**Exercise requirements**
Your answer should hold all lines of the entries that include the word "themes".

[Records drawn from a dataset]

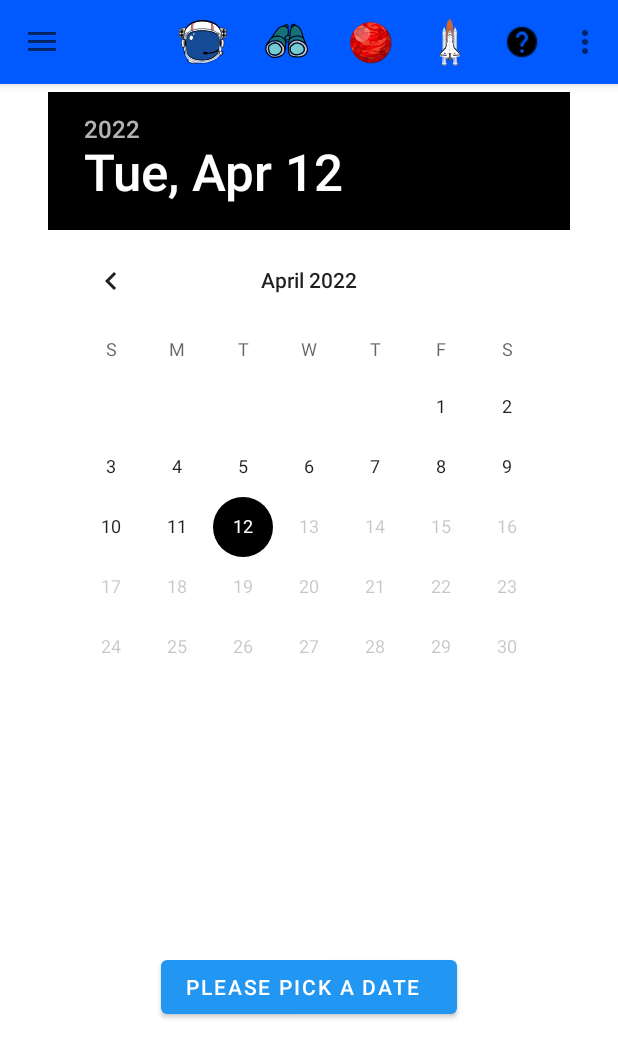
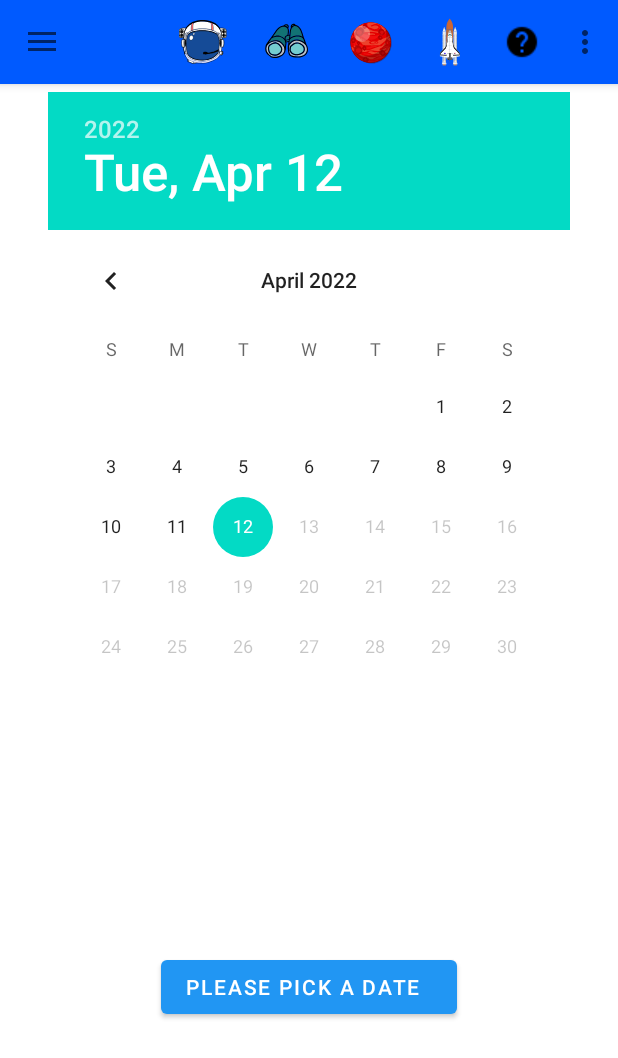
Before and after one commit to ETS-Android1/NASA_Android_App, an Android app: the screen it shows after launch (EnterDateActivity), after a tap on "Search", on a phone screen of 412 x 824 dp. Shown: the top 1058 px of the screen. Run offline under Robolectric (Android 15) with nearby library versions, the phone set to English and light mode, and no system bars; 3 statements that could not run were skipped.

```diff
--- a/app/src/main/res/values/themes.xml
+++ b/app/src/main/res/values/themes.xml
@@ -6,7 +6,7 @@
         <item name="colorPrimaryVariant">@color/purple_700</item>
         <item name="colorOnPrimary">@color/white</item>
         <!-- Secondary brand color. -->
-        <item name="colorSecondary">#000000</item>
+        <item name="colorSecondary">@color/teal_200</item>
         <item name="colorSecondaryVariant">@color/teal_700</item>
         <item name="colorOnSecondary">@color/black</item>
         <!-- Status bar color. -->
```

**Finished task**
--- a/app/src/main/res/values/themes.xml
+++ b/app/src/main/res/values/themes.xml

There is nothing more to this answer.